We’ve had our share of heat so far this summer, even touching the triple digits in July, and after a short reprieve, we’re back into the 90s this week. Even so, this is a great time of year to take time off from work and spend these long summer days outside, lounging poolside or at a beach, nature park, water park or amusement park. We spend a lot of time outdoors, taking in the fresh air — and with it, those warm but potentially harmful ultraviolet rays.
The sun is dangerous, and in some cases, its effects on our skin can lead to deadly consequences. According to the Maryland Dermatologic Society, approximately 95,000 people in the United States are diagnosed with skin cancer every day. And according to the Melanoma Research Foundation, one person in America dies every day from the disease. One in five Americans will develop skin cancer at some point in their lifetimes, making it the most commonly occurring cancer in the country.
Those are startling statistics. Fortunately, there are a number of measures everyone can take right now to prevent skin cancer.
The MRF advises staying out of the sun during the middle of the day, when UV rays are strongest. If you must be in the sun, wear a wide-brimmed hat and long-sleeved shirt, plus sunglasses with 100% UVA and UVB protection. Apply sunscreen with an SPF label of 15 or higher and wait about 30 minutes before going out in the sun. Reapply that sunscreen about every two hours, or after swimming. Lip balms with an SPF of 15 or higher are also recommended.
Parents are urged to make sure kids ages 6 months and older are protected with sunscreen and hats. Use an umbrella at the beach or pool so little ones can stay in the shade. Infants should always be kept in the shade when outside.

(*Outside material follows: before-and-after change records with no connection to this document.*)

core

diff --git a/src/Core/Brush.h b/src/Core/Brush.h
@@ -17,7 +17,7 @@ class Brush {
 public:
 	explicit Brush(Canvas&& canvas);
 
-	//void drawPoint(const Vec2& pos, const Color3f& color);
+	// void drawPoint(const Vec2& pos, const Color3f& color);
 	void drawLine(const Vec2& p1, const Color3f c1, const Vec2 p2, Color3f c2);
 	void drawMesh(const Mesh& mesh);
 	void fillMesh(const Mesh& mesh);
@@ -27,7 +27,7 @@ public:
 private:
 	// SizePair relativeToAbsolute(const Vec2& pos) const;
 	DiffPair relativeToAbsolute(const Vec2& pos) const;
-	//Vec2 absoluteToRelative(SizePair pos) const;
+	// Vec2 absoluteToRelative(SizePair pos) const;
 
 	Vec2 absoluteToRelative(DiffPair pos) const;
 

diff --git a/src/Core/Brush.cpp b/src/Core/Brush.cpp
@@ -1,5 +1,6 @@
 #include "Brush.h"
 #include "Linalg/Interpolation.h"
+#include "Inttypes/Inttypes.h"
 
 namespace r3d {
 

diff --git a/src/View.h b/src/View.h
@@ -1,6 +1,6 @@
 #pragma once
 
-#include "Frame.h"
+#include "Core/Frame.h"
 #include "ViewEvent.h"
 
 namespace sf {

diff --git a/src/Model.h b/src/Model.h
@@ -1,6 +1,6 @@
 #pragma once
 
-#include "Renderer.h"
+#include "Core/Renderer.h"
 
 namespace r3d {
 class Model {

In addition to taking preventative measures, it’s wise to get screened for skin cancer once in a while as well, especially if you see a questionable spot you hadn’t noticed before.

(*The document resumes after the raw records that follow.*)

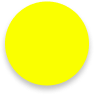
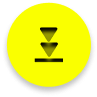
another ui test

Changed region(s): [[0.0426, 0.0, 0.9574, 0.9053], [0.3404, 0.2737, 0.6596, 0.6526]]

diff --git a/index.html b/index.html
@@ -483,10 +483,10 @@ function addScore(d){
             <img id="pause" src="img/btn.png">
             <!-- <img id="reset" src="img/sm_btn.png">
             <img id="pause" src="img/sm_btn.png"> -->
-            <img id="rotate" src="img/big_btn.png">
-            <img id="left" src="img/big_btn.png">
-            <img id="right" src="img/big_btn.png">
-            <img id="down" src="img/big_btn.png">
+            <img id="rotate" src="img/rotate.png">
+            <img id="left" src="img/left.png">
+            <img id="right" src="img/right.png">
+            <img id="down" src="img/down.png">
 
            <!--  <img id="rotate" src="img/btn.png">
             <img id="left" src="img/btn.png">
@@ -502,39 +502,15 @@ function addScore(d){
         <img class="topleft click-through" style="display: none;" id="over-overlay"src="img/over.png">
 
     <script type="text/javascript">
-var xpatch = 10;
-var ypatch = -10;
-// var UI_ELEMENTS = [
-//     {action: 'rotate', x: 56, y: 518 - 12, w: 40 * 1.3, h: 40*1.3},
-//     {action: 'left'  , x: 23 - 5, y: 545, w: 40 * 1.3, h: 40 * 1.3},
-//     {action: 'right' , x: 90 + 5, y: 545, w: 40 * 1.3, h: 40 * 1.3},
-//     {action: 'down'  , x: 56, y: 575 + 8, w: 40 * 1.3, h: 40 * 1.3},
 
-//     {action: 'drop'  , x: 241, y: 520 + 0, w: 94, h: 95},
-    
-//     {action: 'reset' , x: 157 - 1, y: 493 + 1, w: 25 * 1.1, h: 26 * 1.1},
-//     {action: 'pause' , x: 210 - 2, y: 493 + 1, w: 25 * 1.1, h: 26 * 1.1}
-// ];
-// var UI_ELEMENTS = [
-//     {action: 'rotate', x: 56 + 196, y: 518 - 12, w: 40 * 1.3, h: 40*1.3},
-//     {action: 'right' , x: 95 + 196, y: 545, w: 40 * 1.3, h: 40 * 1.3},
-
-//     {action: 'left'  , x: 18, y: 545, w: 40 * 1.3, h: 40 * 1.3},
-//     {action: 'down'  , x: 56, y: 575 + 8, w: 40 * 1.3, h: 40 * 1.3},
-
-//     {action: 'drop'  , x: 241 - 90, y: 520 + 24, w: 94, h: 95},
-    
-//     {action: 'reset' , x: 157 - 1, y: 493 + 1, w: 25 * 1.1, h: 26 * 1.1},
-//     {action: 'pause' , x: 210 - 2, y: 493 + 1, w: 25 * 1.1, h: 26 * 1.1}
-// ];
 var UI_ELEMENTS = [
-    {action: 'rotate', x: 56 + 196, y: 506 + 33, w: 40 * 1.3, h: 40*1.3},
-    {action: 'right' , x: 95 + 196, y: 545 + 33, w: 40 * 1.3, h: 40 * 1.3},
+    {action: 'left'  , x: 219, y: 567, w: 66, h: 66},
+    {action: 'right' , x: 287, y: 567, w: 66, h: 66},
 
-    {action: 'left'  , x: 18, y: 545, w: 40 * 1.3, h: 40 * 1.3},
-    {action: 'down'  , x: 56, y: 575 + 8, w: 40 * 1.3, h: 40 * 1.3},
+    {action: 'rotate', x: 34, y: 493, w: 66, h: 66},
+    {action: 'down'  , x: 34, y: 567, w: 66, h: 66},
 
-    {action: 'drop'  , x: 241 - 103, y: 520 + 24, w: 94, h: 95},
+    {action: 'drop'  , x: 120, y: 538, w: 97, h: 97},
     
     {action: 'reset' , x: 157 - 1, y: 493 + 1, w: 25 * 1.1, h: 26 * 1.1},
     {action: 'pause' , x: 210 - 2, y: 493 + 1, w: 25 * 1.1, h: 26 * 1.1}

The MRF, along with the American Cancer Society, stresses ABCDE when it comes to skin cancer:
A is for asymmetrical, describing the shape of a mole or spot on the skin. Melanoma lesions are often irregular, where as benign moles are generally symmetrical.
B is for border. Typically, non-cancerous moles have smooth, even borders. Melanoma lesions often have irregular edges that are more difficult to define.
C is for color. The MRF says the presence of more than one color, or the uneven distribution of a mole’s hue can be a warning sign. Benign growths generally are uniform in color.
D is for diameter. Melanoma lesions are often larger than 6 millimeters, or about the width of a pencil eraser.
E is for evolution, or change, in the appearance of a mole. The cancer society stresses that this is the most important factor. Knowing what is normal for you could save your life. If a mole suddenly changes in size, appearance or color, a dermatologist should be consulted immediately.
In 2017, Gov. Larry Hogan joined in the Maryland Dermatologic Society’s effort urging Marylanders to get regular skin cancer screenings, after he previously underwent treatment for non-malignant skin lesions. Hogan said that while his prognosis was “100 percent” cancer free, “I’m gonna keep the sunscreen on, I can tell you that.”
He also enthusiastically signed legislation last year that allows students to bring sunscreen from home and apply it at school without a note from a doctor.
Given the prevalence of skin cancer, the governor’s words are sound advice we could all heed.
Of course, don’t let the statistics keep you from enjoying all the outdoor family fun summer brings. We just ask that you enjoy it safely — and keep slathering on the sunscreen.